-- Source material follows --

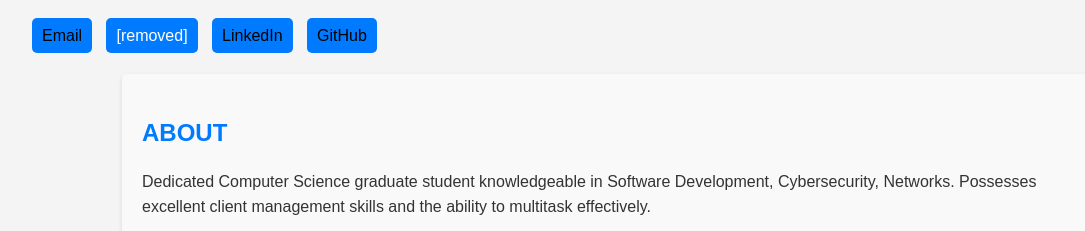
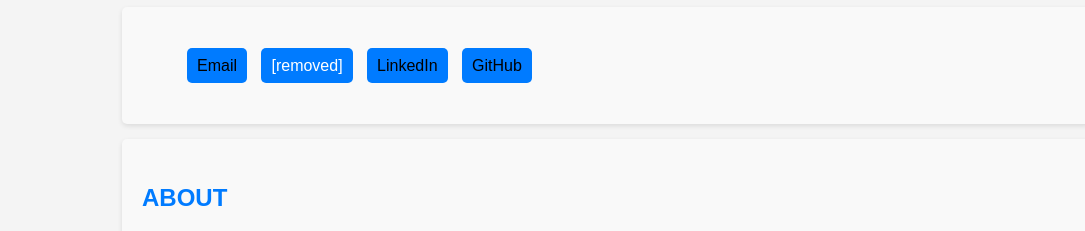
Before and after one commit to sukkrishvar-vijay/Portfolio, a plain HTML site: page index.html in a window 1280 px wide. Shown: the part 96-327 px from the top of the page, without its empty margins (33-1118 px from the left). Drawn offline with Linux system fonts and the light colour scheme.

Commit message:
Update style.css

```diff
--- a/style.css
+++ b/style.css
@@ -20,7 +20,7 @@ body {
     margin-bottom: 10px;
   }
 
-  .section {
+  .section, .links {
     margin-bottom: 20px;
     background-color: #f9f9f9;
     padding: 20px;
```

-- Source material concluded --
-- Source material follows --

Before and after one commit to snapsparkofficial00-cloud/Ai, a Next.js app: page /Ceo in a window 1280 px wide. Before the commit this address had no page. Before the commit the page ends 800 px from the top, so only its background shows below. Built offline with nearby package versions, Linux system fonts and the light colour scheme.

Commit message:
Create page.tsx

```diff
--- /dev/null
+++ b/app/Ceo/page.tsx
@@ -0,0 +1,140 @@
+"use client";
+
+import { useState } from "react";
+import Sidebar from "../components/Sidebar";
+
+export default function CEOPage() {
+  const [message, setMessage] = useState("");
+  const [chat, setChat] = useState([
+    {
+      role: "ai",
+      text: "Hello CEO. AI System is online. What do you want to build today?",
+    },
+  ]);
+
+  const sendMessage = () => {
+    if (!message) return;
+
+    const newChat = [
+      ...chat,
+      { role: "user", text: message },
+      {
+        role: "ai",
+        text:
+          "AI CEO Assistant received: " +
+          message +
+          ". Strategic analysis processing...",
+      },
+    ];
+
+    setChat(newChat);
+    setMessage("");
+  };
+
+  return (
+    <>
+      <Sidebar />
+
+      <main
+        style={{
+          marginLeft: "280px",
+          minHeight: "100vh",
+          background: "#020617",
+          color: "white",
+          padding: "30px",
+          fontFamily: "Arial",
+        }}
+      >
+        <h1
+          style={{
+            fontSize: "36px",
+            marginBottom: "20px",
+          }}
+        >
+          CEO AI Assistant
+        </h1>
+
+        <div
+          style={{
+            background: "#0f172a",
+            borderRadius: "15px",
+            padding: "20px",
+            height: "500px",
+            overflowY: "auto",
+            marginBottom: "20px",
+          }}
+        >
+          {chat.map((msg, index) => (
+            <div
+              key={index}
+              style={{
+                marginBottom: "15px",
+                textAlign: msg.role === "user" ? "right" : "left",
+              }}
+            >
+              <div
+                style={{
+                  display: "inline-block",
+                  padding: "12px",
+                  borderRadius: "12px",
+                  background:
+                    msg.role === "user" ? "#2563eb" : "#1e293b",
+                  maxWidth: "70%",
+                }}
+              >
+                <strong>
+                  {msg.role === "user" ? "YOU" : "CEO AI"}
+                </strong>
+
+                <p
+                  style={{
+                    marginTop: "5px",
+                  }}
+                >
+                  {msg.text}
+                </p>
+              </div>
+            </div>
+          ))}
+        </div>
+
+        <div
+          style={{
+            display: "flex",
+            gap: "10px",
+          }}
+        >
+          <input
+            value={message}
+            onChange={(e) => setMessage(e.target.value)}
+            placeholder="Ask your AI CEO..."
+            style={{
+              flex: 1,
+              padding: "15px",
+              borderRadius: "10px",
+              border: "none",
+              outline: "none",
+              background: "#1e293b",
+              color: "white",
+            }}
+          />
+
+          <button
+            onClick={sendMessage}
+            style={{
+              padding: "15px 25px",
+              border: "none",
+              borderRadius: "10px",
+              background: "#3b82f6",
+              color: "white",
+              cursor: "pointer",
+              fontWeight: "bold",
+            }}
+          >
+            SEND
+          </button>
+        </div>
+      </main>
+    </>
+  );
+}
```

-- Source material concluded --

*Task to carry out:* Using the listing above, count how many lines contain the word "role" and, please, write only that number.

*Result of the task:* 6